Although the question is academic, fears of a future bird flu pandemic make it seem all too real. And a new study suggests that your answer may depend on whether you are making the decision for yourself or someone else.
Researchers from the University of Michigan Medical School and the VA Ann Arbor Healthcare System conducted the study, designed to shed light on how people make the most difficult health care decisions.
They found that those surveyed were more likely to choose immunization for their children than themselves. They were even more likely to recommend immunization when asked to take on the role of a physician or public health policy maker making decisions for the community at large.
"The main message here for the public is that perspective does matter," decision psychologist and author Brian J. Zikmund-Fisher, PhD, tells WebMD.
"The tendency among people facing complex and emotionally charged medical decisions is to focus only on the decision without necessarily seeing the big picture. If they are able to consider the situation from a different perspective their decision may be different."
Weighing the Options
The nearly 2,400 study participants were asked to consider two hypothetical medical quandaries.
In one instance, some of the participants were asked if they would take a risky flu vaccine during a deadly influenza outbreak. In the other scenario, the same people were asked if they would choose to have chemotherapy or no treatment when faced with a slow-growing cancer.
The same questions were asked of other study participants, who were told to assume the roles of either a parent making the decision for a child, a doctor advising a patient, or a hospital policy maker making decisions to be adopted hospital wide.
In each case, it was also made clear that the active treatment was the statistically better choice, even though it was associated with a 5% risk of death. The risk of death with no treatment was 10%.
Experimental bird flu vaccines are in the works, but no single vaccine has been approved for public use, and there is no suggestion that any of them are anywhere near as risky as the hypothetical vaccine in this study.
While just under half of the participants making the medical decision for themselves chose to get the hypothetical vaccine (48%), 57% of those asked to make the decision for their child said they would choose immunization.
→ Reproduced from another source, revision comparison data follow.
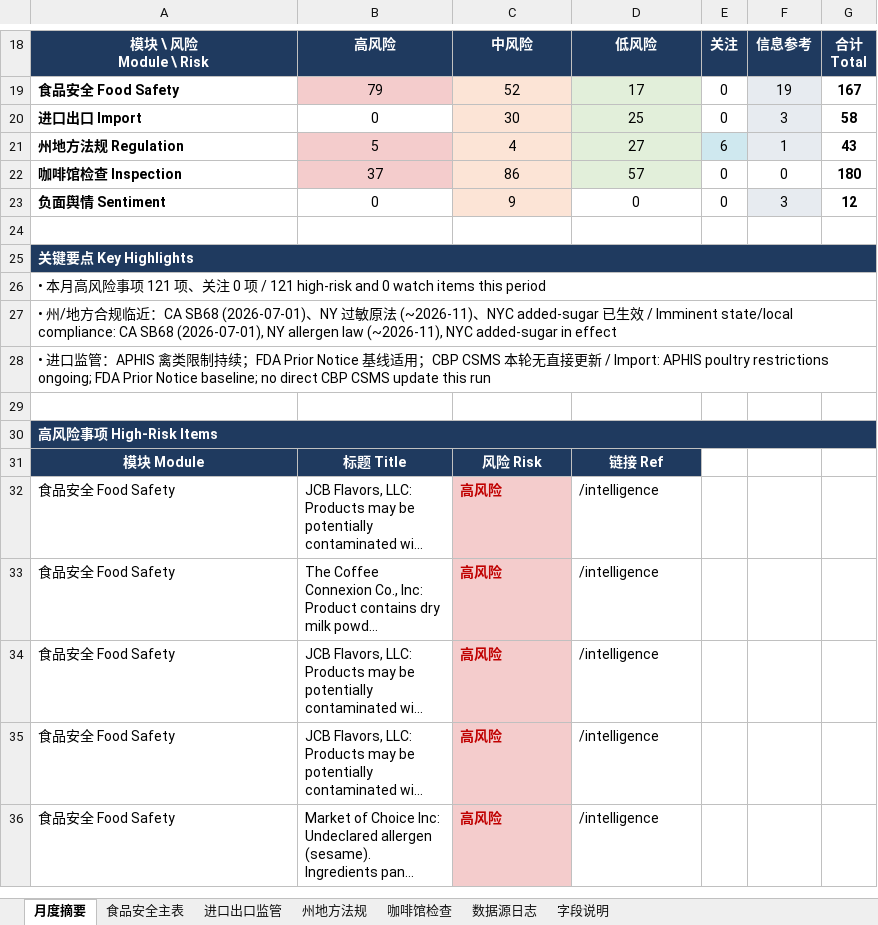
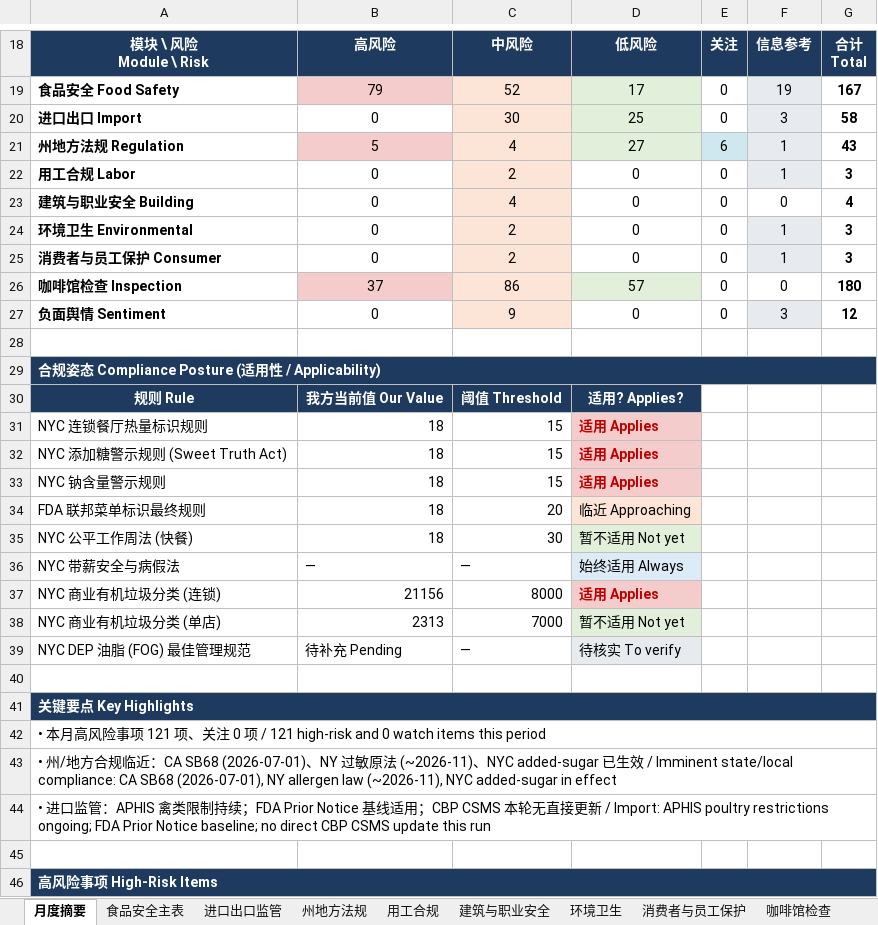
Before and after one commit to xiangyuzeng/qa_dashboard, an Excel workbook: public/exports/monthly_report.xlsx, sheet 月度摘要, drawn as a sheet; only a part is shown, gaps mark what is left out; the shorter side is filled out with more unchanged rows; long unchanged cells end in …; values as stored, in another font and other column widths than the file's, no borders; the diff names each change by its address in the sheet, - before the commit and + after, or states it on an @@ line.

```diff
--- a/public/exports/monthly_report.xlsx (sheet 月度摘要)
+++ b/public/exports/monthly_report.xlsx (sheet 月度摘要)
+sheet tab: 用工合规
+sheet tab: 建筑与职业安全
+sheet tab: 环境卫生
+sheet tab: 消费者与员工保护
+row 22: 用工合规 Labor | 0 | 2 | 0 | 0 | 1 | 3
+row 23: 建筑与职业安全 Building | 0 | 4 | 0 | 0 | 0 | 4
+row 24: 环境卫生 Environmental | 0 | 2 | 0 | 0 | 1 | 3
+row 25: 消费者与员工保护 Consumer | 0 | 2 | 0 | 0 | 1 | 3
+row 28: (empty)
+row 29: 合规姿态 Compliance Posture (适用性 / Applicability)
+row 30: 规则 Rule | 我方当前值 Our Value | 阈值 Threshold | 适用? Applies?
+row 31: NYC 连锁餐厅热量标识规则 | 18 | 15 | 适用 Applies
+row 32: NYC 添加糖警示规则 (Sweet Truth Act) | 18 | 15 | 适用 Applies
+row 33: NYC 钠含量警示规则 | 18 | 15 | 适用 Applies
+row 34: FDA 联邦菜单标识最终规则 | 18 | 20 | 临近 Approaching
+row 35: NYC 公平工作周法 (快餐) | 18 | 30 | 暂不适用 Not yet
+row 36: NYC 带薪安全与病假法 | — | — | 始终适用 Always
+row 37: NYC 商业有机垃圾分类 (连锁) | 21156 | 8000 | 适用 Applies
+row 38: NYC 商业有机垃圾分类 (单店) | 2313 | 7000 | 暂不适用 Not yet
+row 39: NYC DEP 油脂 (FOG) 最佳管理规范 | 待补充 Pending | — | 待核实 To verify
```
Also changed, not shown: sheet 数据源日志, other sheet tabs, 10 other files.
Sixty-three percent of the study participants taking on the role of an advising physician and 73% of those responding as medical directors said they would choose the active treatment.
Although more "patient" responders said they would choose chemotherapy over doing nothing for a slow-growing cancer, a larger percentage of the other responders said they would choose active treatment for their children, patients, or the community at large.
The findings are published in the June issue of the Journal of General Internal Medicine.
The findings suggest that people facing tough health care decisions make better choices for others than for themselves, the researchers say.
Physicians may best serve their patients who must make complex medical decisions by adopting the role of a coach, rather than telling them what to do or leaving the decision entirely to them, Zikmund-Fisher says.
He points out that as patients have become more educated about their health, many physicians have become less willing to recommend specific treatments for fear of being perceived as paternalistic.
Peter Ubel, MD, who directs the University of Michigan's Center for Behavioral and Decision Sciences in Medicine, where the study was conducted, agrees that physicians must help patients make medical decisions that are in their best interest.
"For the health situations we studied, [study participants] actually made better decisions for other people than they made for themselves," he noted. "If physicians think this way when talking with patients, they may end up helping patients by talking them into decisions -- good decisions -- that they otherwise would not make."
The researchers are currently completing work on a medical decisions study examining end-of-life treatments.
"The question that many patients and families face is, 'Do you extend life at the expense of quality [with aggressive treatment] or do you preserve quality of life and live for a shorter time?'" Zikmund-Fischer asks. "There is no single right answer. But people deciding for themselves may look at the trade-offs differently than people who adopt the role of a parent or physician."